An epic novel that spans the time from the days of Queen Victoria's Diamond Jubilee to
an independent India. Against this historical backdrop is the presence of Jaya-
from her childhood as daughter of a maharajah, to her marriage to another, and
her role as mother of the next ruler.
I read many novels set in India-this is one of the best. Not just the story of one remarkable woman, or of the history of a country, it takes us into a world peopled by lovers and warriors, the good and the decadent.

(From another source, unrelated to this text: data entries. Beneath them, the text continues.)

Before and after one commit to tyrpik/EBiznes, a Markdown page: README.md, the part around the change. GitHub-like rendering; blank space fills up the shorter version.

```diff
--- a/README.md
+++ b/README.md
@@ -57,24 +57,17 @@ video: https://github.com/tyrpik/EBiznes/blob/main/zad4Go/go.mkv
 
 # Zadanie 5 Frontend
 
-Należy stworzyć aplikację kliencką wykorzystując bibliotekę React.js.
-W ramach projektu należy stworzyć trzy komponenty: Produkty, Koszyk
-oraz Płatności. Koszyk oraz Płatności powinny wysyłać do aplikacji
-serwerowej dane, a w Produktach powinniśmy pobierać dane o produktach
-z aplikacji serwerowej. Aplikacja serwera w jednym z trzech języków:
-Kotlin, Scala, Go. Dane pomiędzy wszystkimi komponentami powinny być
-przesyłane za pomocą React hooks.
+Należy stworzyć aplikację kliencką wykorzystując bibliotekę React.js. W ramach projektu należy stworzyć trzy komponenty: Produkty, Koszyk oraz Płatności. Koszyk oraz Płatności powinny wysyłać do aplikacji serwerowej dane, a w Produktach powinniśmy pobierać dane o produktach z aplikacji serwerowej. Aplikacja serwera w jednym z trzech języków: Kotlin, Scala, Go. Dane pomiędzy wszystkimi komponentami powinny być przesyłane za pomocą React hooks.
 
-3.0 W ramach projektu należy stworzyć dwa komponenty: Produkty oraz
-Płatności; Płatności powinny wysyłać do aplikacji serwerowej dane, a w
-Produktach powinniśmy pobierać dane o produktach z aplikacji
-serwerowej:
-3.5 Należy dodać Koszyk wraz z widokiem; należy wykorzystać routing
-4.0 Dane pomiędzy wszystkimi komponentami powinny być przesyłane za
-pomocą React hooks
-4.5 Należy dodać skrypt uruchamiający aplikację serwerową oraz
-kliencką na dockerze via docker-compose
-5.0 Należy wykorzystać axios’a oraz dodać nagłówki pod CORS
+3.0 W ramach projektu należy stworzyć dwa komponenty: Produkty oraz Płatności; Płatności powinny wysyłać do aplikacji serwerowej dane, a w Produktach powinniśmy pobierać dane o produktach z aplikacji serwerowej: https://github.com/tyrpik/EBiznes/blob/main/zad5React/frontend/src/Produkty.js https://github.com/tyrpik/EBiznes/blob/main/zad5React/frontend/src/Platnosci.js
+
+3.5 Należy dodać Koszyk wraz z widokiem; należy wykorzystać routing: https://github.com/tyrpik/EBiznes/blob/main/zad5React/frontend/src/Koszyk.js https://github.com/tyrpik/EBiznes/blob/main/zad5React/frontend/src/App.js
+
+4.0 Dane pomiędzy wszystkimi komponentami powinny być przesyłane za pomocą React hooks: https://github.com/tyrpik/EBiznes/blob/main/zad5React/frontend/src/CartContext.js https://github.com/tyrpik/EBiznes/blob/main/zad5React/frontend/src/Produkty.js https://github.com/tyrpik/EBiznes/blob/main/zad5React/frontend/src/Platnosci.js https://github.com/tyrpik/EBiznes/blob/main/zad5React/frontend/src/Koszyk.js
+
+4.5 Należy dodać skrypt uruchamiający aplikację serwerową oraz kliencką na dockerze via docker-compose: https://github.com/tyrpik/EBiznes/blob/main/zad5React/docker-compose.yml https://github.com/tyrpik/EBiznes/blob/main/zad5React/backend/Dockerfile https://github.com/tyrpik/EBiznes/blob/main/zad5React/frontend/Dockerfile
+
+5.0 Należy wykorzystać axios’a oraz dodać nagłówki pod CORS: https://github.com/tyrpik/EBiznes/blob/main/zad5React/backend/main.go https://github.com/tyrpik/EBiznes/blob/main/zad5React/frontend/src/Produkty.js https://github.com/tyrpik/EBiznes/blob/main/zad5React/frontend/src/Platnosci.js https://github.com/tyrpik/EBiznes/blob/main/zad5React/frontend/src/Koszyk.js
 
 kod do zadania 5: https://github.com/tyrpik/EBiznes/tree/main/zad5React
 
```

In the story of Princess Jaya of Balmer, spanning the first half of this century, the author of Karma Cola (and the wife of Knopf's Sonny Mehta) offers a panoramic view of the pain and pageantry attending the demise of royal India. Raised traditionally, Jaya is also schooled to follow modern politics as the royal houses of India, struggling for autonomy within the British Empire, are drawn into global affairs. After her brother dies fighting at Aleppo and her father is poisoned, Jaya is wed to a prince of another kingdom, who forsakes her for an extravagant life in England and Europe. She bears a son, whom she raises to be Maharajah, but in the paroxysm of the nationalist movement and the bloodshed between Hindus and Muslims, both son and husband are doomed. As Maharani, Jaya signs the Instrument of Accession in 1950; as an individual, she stands for election, hoping to carry out the mission of leadership to which she was born. Grounded in details of ancient royal tradition and Hindu ritual, Jaya's story counterpoints a vanished way of life against the complex political realities involved in the passing of the Raj and the birth of the modern nations of India and Pakistan.